### [WHAT YOU SHOULD DO]
Restate all entries exactly.

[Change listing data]
----------
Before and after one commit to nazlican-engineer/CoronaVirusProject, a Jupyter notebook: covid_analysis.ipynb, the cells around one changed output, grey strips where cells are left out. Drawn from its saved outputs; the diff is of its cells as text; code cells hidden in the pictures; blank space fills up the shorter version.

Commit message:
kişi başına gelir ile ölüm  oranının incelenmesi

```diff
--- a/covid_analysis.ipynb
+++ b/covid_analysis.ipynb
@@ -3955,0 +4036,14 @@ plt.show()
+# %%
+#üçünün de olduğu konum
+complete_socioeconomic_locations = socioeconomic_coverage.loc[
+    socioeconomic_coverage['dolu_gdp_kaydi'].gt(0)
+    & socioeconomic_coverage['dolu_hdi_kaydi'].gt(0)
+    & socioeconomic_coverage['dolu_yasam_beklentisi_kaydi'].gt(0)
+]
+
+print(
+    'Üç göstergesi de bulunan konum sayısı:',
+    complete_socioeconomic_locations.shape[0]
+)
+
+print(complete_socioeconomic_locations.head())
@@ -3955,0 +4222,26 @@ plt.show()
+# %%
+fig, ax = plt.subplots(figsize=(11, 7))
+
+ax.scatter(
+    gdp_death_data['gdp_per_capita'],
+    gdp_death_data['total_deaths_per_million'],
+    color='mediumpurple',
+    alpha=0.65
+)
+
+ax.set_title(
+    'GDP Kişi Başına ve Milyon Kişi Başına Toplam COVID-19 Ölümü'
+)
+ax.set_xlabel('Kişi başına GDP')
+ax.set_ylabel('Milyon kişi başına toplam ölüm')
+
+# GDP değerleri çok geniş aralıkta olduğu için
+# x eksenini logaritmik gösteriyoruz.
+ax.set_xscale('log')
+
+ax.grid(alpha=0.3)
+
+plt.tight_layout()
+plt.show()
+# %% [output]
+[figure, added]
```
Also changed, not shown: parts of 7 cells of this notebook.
----------
### [SOLUTION TO THE PROBLEM]
Before and after one commit to nazlican-engineer/CoronaVirusProject, a Jupyter notebook: covid_analysis.ipynb, the cells around one changed output, grey strips where cells are left out. Drawn from its saved outputs; the diff is of its cells as text; code cells hidden in the pictures; blank space fills up the shorter version.

Commit message:
kişi başına gelir ile ölüm  oranının incelenmesi

```diff
--- a/covid_analysis.ipynb
+++ b/covid_analysis.ipynb
@@ -3955,0 +4036,14 @@ plt.show()
+# %%
+#üçünün de olduğu konum
+complete_socioeconomic_locations = socioeconomic_coverage.loc[
+    socioeconomic_coverage['dolu_gdp_kaydi'].gt(0)
+    & socioeconomic_coverage['dolu_hdi_kaydi'].gt(0)
+    & socioeconomic_coverage['dolu_yasam_beklentisi_kaydi'].gt(0)
+]
+
+print(
+    'Üç göstergesi de bulunan konum sayısı:',
+    complete_socioeconomic_locations.shape[0]
+)
+
+print(complete_socioeconomic_locations.head())
@@ -3955,0 +4222,26 @@ plt.show()
+# %%
+fig, ax = plt.subplots(figsize=(11, 7))
+
+ax.scatter(
+    gdp_death_data['gdp_per_capita'],
+    gdp_death_data['total_deaths_per_million'],
+    color='mediumpurple',
+    alpha=0.65
+)
+
+ax.set_title(
+    'GDP Kişi Başına ve Milyon Kişi Başına Toplam COVID-19 Ölümü'
+)
+ax.set_xlabel('Kişi başına GDP')
+ax.set_ylabel('Milyon kişi başına toplam ölüm')
+
+# GDP değerleri çok geniş aralıkta olduğu için
+# x eksenini logaritmik gösteriyoruz.
+ax.set_xscale('log')
+
+ax.grid(alpha=0.3)
+
+plt.tight_layout()
+plt.show()
+# %% [output]
+[figure, added]
```
Also changed, not shown: parts of 7 cells of this notebook.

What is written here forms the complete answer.